by Léon Cattan
On the 25th of May 2023, strange posters started appearing on the public bicycles of Paris. “What if you had let them live?” it said, above drawings of growing foetuses. The heinous campaign was claimed by a far-right group. More than three decades after the legalization of abortion in France, the backlash is still on. Coined by the feminist scholar Susan Faludi, a backlash is a vehement countermovement intervening after a major advance of women rights. But what happens when a backlash can’t even occur because reproductive rights are not guaranteed? What occurs when anti-abortion groups are allocated power and resources, and when the state doesn’t protect women and girls in need? This problem is confronted in Lillah Halla’s first long-feature, Power Alley (Levante, 2023). But rather than a fatalist observation, it’s a non-violent call to arms, where minorities find meaning in passion and solidarity.
Her protagonist, Sofia, is what Emerald Fennell would call a “promising young woman”. She is seventeen, the rising star of her inclusive volley team, and pregnant, a deeply unsettling fact revealed at the beginning of the movie. But a moral dilemma’s excluded; she wants to abort, in a right-wing country where abortion is prohibited. She shares this fate with Anne Duchesne, the heroine of Audrey Diwan’s Happening (L’événement, 2021) which takes place in France before the legalization. However, Duchesne’s beautifully crafted story is cantered on finding a way to end the pregnancy at all costs.

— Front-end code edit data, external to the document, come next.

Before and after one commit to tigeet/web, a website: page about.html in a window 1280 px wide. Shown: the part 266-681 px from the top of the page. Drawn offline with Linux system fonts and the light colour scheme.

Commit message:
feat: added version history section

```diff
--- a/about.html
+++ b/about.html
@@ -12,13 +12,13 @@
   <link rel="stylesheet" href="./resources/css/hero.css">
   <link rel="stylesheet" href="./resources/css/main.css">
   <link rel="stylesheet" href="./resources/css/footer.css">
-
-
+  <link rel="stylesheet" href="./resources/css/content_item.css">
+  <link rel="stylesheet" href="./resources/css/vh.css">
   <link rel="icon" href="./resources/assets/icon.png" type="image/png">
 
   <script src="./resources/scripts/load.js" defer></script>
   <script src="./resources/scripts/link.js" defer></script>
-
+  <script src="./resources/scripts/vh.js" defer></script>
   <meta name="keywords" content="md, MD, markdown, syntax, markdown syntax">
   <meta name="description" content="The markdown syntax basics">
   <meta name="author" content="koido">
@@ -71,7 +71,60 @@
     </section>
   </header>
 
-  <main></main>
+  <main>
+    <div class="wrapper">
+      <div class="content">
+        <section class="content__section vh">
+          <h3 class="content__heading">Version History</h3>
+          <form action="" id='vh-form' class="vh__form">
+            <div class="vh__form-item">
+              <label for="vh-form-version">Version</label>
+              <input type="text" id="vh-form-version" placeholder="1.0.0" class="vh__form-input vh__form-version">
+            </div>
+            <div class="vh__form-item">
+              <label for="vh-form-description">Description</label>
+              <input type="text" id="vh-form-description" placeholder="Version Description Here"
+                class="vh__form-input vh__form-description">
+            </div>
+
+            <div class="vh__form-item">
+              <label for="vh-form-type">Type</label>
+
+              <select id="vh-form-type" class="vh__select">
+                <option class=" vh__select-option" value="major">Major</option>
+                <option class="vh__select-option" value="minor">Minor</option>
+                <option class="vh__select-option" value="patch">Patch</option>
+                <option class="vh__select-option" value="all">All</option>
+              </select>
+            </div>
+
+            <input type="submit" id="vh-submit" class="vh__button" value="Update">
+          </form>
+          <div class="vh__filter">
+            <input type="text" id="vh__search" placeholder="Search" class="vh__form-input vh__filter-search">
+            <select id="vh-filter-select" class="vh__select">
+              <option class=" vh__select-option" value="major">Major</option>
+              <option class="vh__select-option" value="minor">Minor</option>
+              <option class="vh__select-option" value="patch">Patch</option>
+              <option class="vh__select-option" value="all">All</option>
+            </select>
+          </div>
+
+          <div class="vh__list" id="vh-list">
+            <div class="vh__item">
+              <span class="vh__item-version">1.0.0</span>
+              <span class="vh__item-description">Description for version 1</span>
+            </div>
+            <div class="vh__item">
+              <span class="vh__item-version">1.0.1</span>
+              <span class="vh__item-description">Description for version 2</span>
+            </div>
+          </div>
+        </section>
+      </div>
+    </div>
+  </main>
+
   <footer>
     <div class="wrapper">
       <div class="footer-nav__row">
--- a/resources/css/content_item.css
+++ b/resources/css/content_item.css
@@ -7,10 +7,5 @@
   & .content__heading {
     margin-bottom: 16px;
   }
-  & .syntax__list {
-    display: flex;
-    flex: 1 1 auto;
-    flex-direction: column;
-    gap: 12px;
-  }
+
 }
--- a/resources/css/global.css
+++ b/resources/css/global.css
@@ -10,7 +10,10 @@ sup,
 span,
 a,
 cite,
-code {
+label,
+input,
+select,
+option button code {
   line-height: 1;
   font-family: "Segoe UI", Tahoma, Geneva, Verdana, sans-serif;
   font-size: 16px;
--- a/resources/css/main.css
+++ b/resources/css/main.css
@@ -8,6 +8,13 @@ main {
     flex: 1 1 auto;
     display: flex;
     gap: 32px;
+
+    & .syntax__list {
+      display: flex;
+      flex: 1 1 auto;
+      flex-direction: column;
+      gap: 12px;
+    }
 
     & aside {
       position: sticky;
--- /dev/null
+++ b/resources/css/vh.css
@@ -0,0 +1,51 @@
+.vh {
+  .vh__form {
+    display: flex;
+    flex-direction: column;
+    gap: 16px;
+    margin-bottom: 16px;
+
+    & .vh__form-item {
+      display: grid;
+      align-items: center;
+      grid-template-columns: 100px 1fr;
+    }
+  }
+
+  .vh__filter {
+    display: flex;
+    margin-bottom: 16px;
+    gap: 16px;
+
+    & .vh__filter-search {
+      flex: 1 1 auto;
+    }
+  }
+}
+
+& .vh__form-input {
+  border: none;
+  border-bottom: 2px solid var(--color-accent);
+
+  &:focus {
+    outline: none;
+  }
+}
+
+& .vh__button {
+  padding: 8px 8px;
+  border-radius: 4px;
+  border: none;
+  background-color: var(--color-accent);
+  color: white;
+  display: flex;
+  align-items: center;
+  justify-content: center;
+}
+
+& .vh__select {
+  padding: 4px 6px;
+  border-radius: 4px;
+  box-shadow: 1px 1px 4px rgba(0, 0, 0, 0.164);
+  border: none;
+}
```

Sofia is about discovering herself and building a community that’ll support her no matter what. An adequate way to tie a political stance with the coming-of-age genre, where young people learn to grow, define their identity, and find love and friendship. Despite its heavy topic, Power Alley displays beautiful scenes between Sofia and her crush, her friends, and what sports means to them.
The volleyball team is a space of amusement, fellowship but also resistance to gender normative codes and the narrow expectations of society. It’s also a pretext to film all shaped and size bodies one’s not used seeing on screen. From Sofia’s pregnancy to a player of the team wearing a period blood mask, including another scene where a trans woman does her injection of hormones; Lillah Halla desacralizes the flesh.

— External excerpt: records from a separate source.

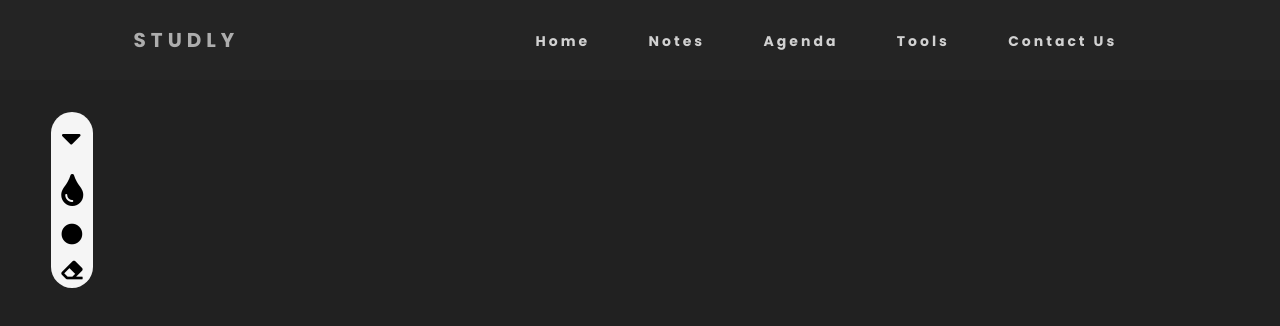
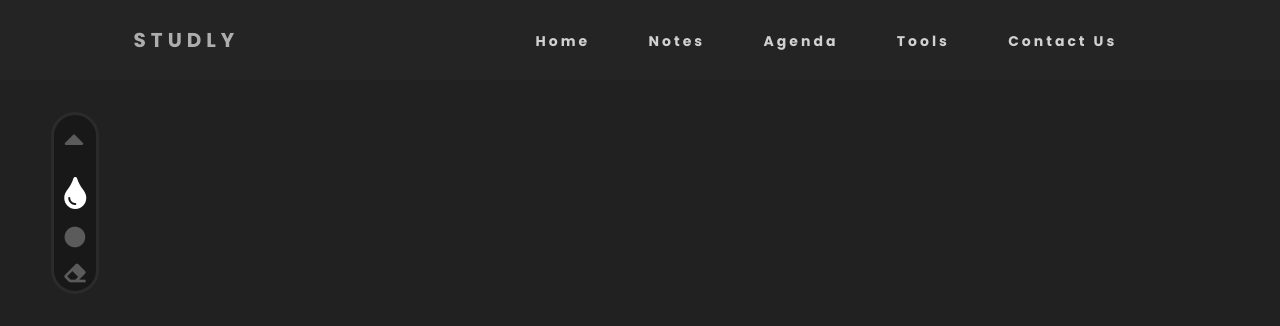
Before and after one commit to kidsonfilms-python-rules/Node, a plain HTML site: page webapp/whiteboard.html in a window 1280 px wide. Both pictures are taken after a click on the icon 71 px from the left and 138 px from the top of the page. Drawn offline with nearby package versions, Linux system fonts and the light colour scheme.

Commit message:
Finished Whiteboard Dynamic Color Picker Status PASSING

```diff
--- a/webapp/css/whiteboard.css
+++ b/webapp/css/whiteboard.css
@@ -115,7 +115,7 @@ nav {
 }
 
 .menu {
-    background-color: whitesmoke;
+    background-color: #181818;
     z-index: 2;
     position: absolute;
     margin-top: 4vh;
@@ -123,6 +123,8 @@ nav {
     border-radius: 50px;
     padding: 10px;
     transition: width 2s;
+    border-color: rgb(43, 43, 43);
+    border-style: solid;
 }
 
 .menu-item {
--- a/webapp/js/whiteboard.js
+++ b/webapp/js/whiteboard.js
@@ -170,22 +170,28 @@ window.onload = function () {
 			for (i = 0; i < menuitems.length; i++) {
 				menuitems[i].style.display = "block";
 			}
+			document.getElementById('menu-bar').style.transform = "rotate(180deg)";
 			MENU_STATUS = 1
 		} else if (MENU_STATUS == 1) {
 			var i;
 			for (i = 0; i < menuitems.length; i++) {
 				menuitems[i].style.display = "none";
 			}
+			document.getElementById('menu-bar').style.transform = "rotate(0deg)";
 			MENU_STATUS = 0
 		}
 	})
 
 	document.getElementById('color').addEventListener('click', () => {
 		if (currentindex + 1 == coloroptions.length) {
-			var currentindex = 0
+			console.info('Switching colors to ' + coloroptions[0])
+			currentindex = 0;
+			document.getElementById('color').style.color = coloroptions[0];
 			switchColor(currentindex)
 		} else {
-			var currentindex = currentindex + 1
+			currentindex = currentindex + 1
+			console.info('Switching colors to ' + coloroptions[currentindex] + ' or index #' + currentindex)
+			document.getElementById('color').style.color = coloroptions[currentindex];
 			switchColor(currentindex)
 		}
 	})
--- a/webapp/whiteboard.html
+++ b/webapp/whiteboard.html
@@ -34,10 +34,10 @@
         Sorry, your browser does not support HTML5 canvas technology.
     </canvas>
     <div class="menu" id="menu">
-        <i class="fa fa-caret-down fa-2x" id="menu-bar" style="color: black;"></i>
-        <i class="fa fa-tint fa-2x menu-item" style="color: black; display: none;" id="color"></i>
-        <i class="fa fa-circle fa-lg menu-item" style="color: black; display: none;"></i>
-        <i class="fa fa-eraser fa-lg menu-item" style="color: black; display: none;"></i>
+        <i class="fa fa-caret-down fa-2x" id="menu-bar" style="color: #5b5b5b;"></i>
+        <i class="fa fa-tint fa-2x menu-item" style="color: white; display: none;" id="color"></i>
+        <i class="fa fa-circle fa-lg menu-item" style="color: #5b5b5b; display: none;"></i>
+        <i class="fa fa-eraser fa-lg menu-item" style="color: #5b5b5b; display: none;"></i>
     </div>
     <script src="js/whiteboard.js"></script>
     <script src="js/styles.js"></script>
```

Nonetheless, the film is steeped in tension, notably induced by an anti-abortion clinic harassing Sofia and her loved ones. There’s no shying around about the damages of those activists, and peer-pressure. No shying around either to point out the contradictions of a movement that calls itself “pro-life” while hurting and threatening women and teenagers already endangered by their condition.
Luiz Inacio Lula da Silva’s government has recently decided that Brazil won’t be a part of the Geneva Consensus Declaration anymore, a coalition opposed to the United Nations’ Universal Declaration of Human Rights guaranteeing the right to abortion. While Power Alley ends on a joyful note, its subversive tone will be remembered. The atrocities perpetrated in the name of life didn’t kill Sofia’s spirits, it consolidated her desire to be part of the social struggle. Just like women and girls will still get abortions under a prohibitive state, feminists will still make their voices heard, no matter the violence or intimidation. A thing to remember as reproductive rights are still threatened throughout the world.
Edited by Rita Di Santo
© FIPRESCI 2023